Whenever I manage to get back to Durban, which isn’t nearly as often as I’d like, I drive out along the start of the south coast highway to the Bluff. I take the narrow turn-off on what used to be Edwin Swales VC Drive, go over the first ridge then down into Pigeon Valley then up the ridge that overlooks the Indian Ocean with its lines of faded red-hulled oil tankers. I drive down the narrow grey tarmac of Airlie Road and park close to the pink double-storey house where I used to live on the ground floor, underneath the Houghton family, when I was ten years old. Then I take a walk.
The steps down to Brighton Beach are made of crumbling grey concrete and there’s a metal handrail with chipped paint, although in some places the rail is missing. The steps are steep and they run down through dense, tangled bush filled with snakes and vervet monkeys. I’ve forgotten the number now but I used to know how many steps there are because every day I would walk up and down them, and once a week my dad would do it with me.
We moved to the pink house when he became ill, but he would walk the steps with me, leaning a little on his Malacca cane, and say, ‘Look at that. All the way up and I didn’t even stop! Not bad, hey?’
At the bottom of the vertical stairs is a diagonal path down to the beach, with the tidal pool right in front and Cave Rock to the left and the car park to the right with the café where the older kids hung around in their bikinis and baggies, eating slap chips and flirting with each other and swearing too loudly so I’d blush as we walked past and pretend not to hear.
My dad didn’t want me to be like them. I think they reminded him too much of himself at their age. He wanted me to go to school and do well and leave the Bluff and be something.

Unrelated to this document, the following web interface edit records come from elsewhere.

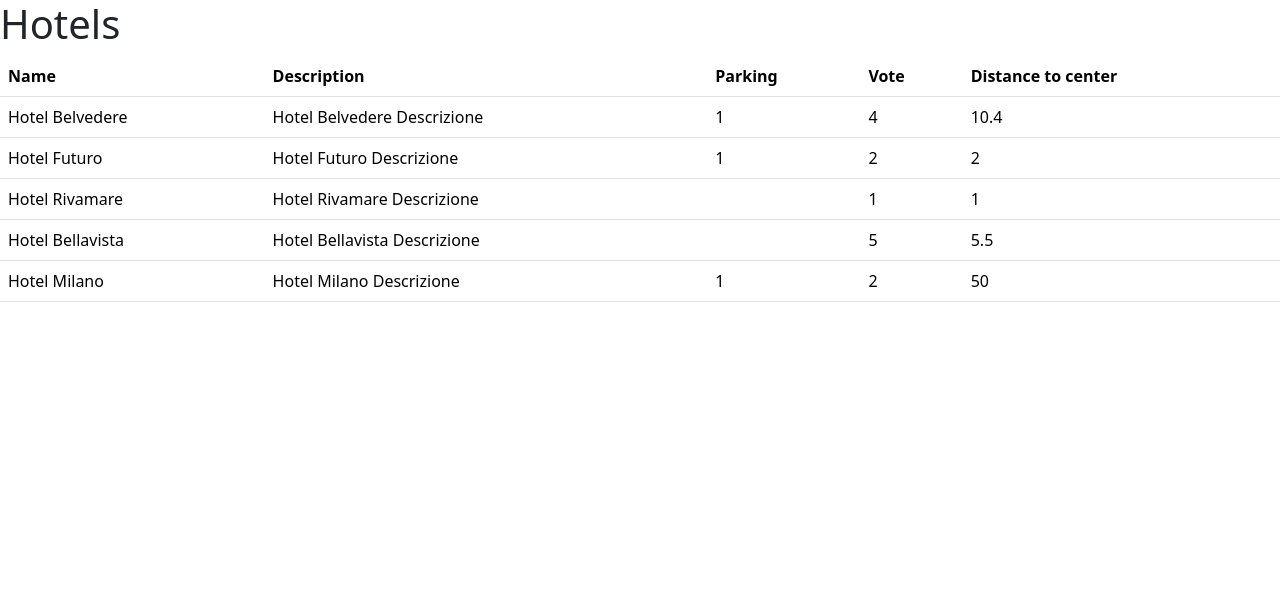
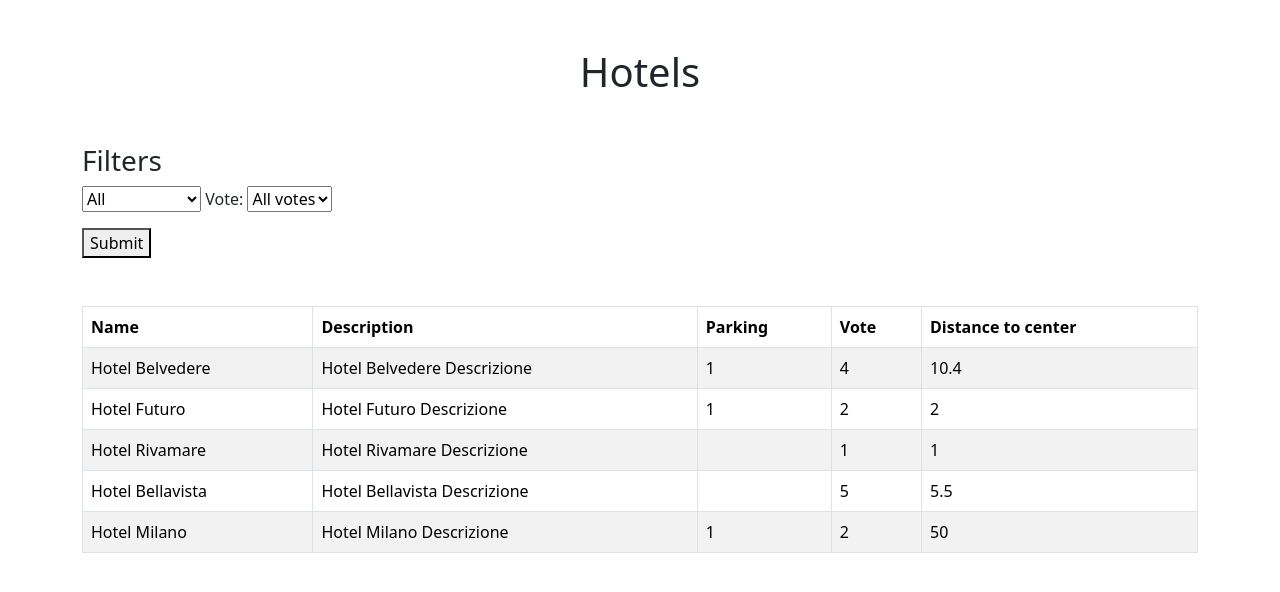
Before and after one commit to federicaarosio/php-hotel, a PHP site: page /?parking=1 in a window 1280 px wide. Shown: the top 592 px of the page. Run offline with PHP 8.4, Linux system fonts and the light colour scheme.

Commit message:
working on filters

```diff
--- a/index.php
+++ b/index.php
@@ -40,6 +40,28 @@
 
     ];
 
+    $allFilters = $hotels;
+
+    $parking = $_GET['parking'];
+
+    if($parking == true) {
+        $hotelsWithParking = [];
+        foreach($hotels as $hotel) {
+            if ($hotel['parking']) {
+                $hotelsWithParking[] = $hotel;
+            }
+        }
+
+        $allFilters = $hotelsWithParking;
+    };
+
+
+
+
+    // $vote = $_GET["vote"];
+
+
+
 ?>
 
 
@@ -56,15 +78,44 @@
 </head>
 
 <body>
-    <div>
+    <div class="container">
 
-        <h1>
+        <h1 class="text-center mt-5 mb-5">
             Hotels
         </h1>
-        <div>
 
+        <div class="">
+            <h3>
+                Filters
+            </h3>
+            <form action="./index.php" method="$_GET" class="mb-5">
+                <!-- Disponibilità parcheggio -->
+                <select class="mb-3" name="parking">
+                    <option selected>All</option>
+                    <option value=true>With parking</option>
+                    <option value=false>No parking</option>
+                </select>
+
+                <!-- Voto dell'hotel -->
+                <label for="vote">Vote:</label>
+                <select class="mb-3" name="vote">
+                    <option selected>All votes </option>
+                    <option value="1">1</option>
+                    <option value="2">2</option>
+                    <option value="3">3</option>
+                    <option value="4">4</option>
+                    <option value="5">5</option>
+                </select>
+
+                <div>
+                    <button type="submit">Submit</button>
+                </div>
+
+
+            </form>
         </div>
-        <table class="table">
+
+        <table class="table table-striped table-bordered container">
             <thead>
                 <tr>
                     <th>
```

He would say, ‘The world’s very big’, although I don’t know how he knew that, because he never saw any of it himself.
We would walk down at sunset and he’d sit on the sand and watch while I scoured the shoreline for leftovers from the day. Once I found a T-shirt, and another time a pair of plastic sunglasses.
Then, as time went on, when we walked down he started taking short rests. At first he pretended to be adjusting his socks or tying his laces, but after a while he stopped pretending and just sat on a step, looking out at the sea. We watched a man catch a shark from the rocks and I wondered how he managed to cast his line all the way to the other side of the shark nets.
Once I was at the beach on my own and a couple of the older kids at the café tried to make me smoke a cigarette and laughed at me when I wouldn’t and I went home in tears. I tried not to tell my dad, but he found out and he insisted on going down to give them a piece of his mind. It took him a long time to walk down because he had to stop a lot by then, and I went with him but I was praying that the kids would have gone home already. They had gone, so my dad shouted at some other kids instead.
A little after that my dad stopped walking down to the beach. He kept saying ‘We’ll do it this week, I promise’, but after a while I stopped asking. Then he went into the hospital, then a while after that my mom received a phone call in the middle of the night. On the day of his funeral I walked down to the beach by myself, down those steep steps. They didn’t seem so bad back then, but nowadays when I walk them I’ve noticed they’re getting steeper and steeper.
I did get off the Bluff, and I found that the world really is big, but nothing is as big as the Indian Ocean when you’re sitting on those grey concrete stairs, trying to catch your breath.
Getaway, September 2015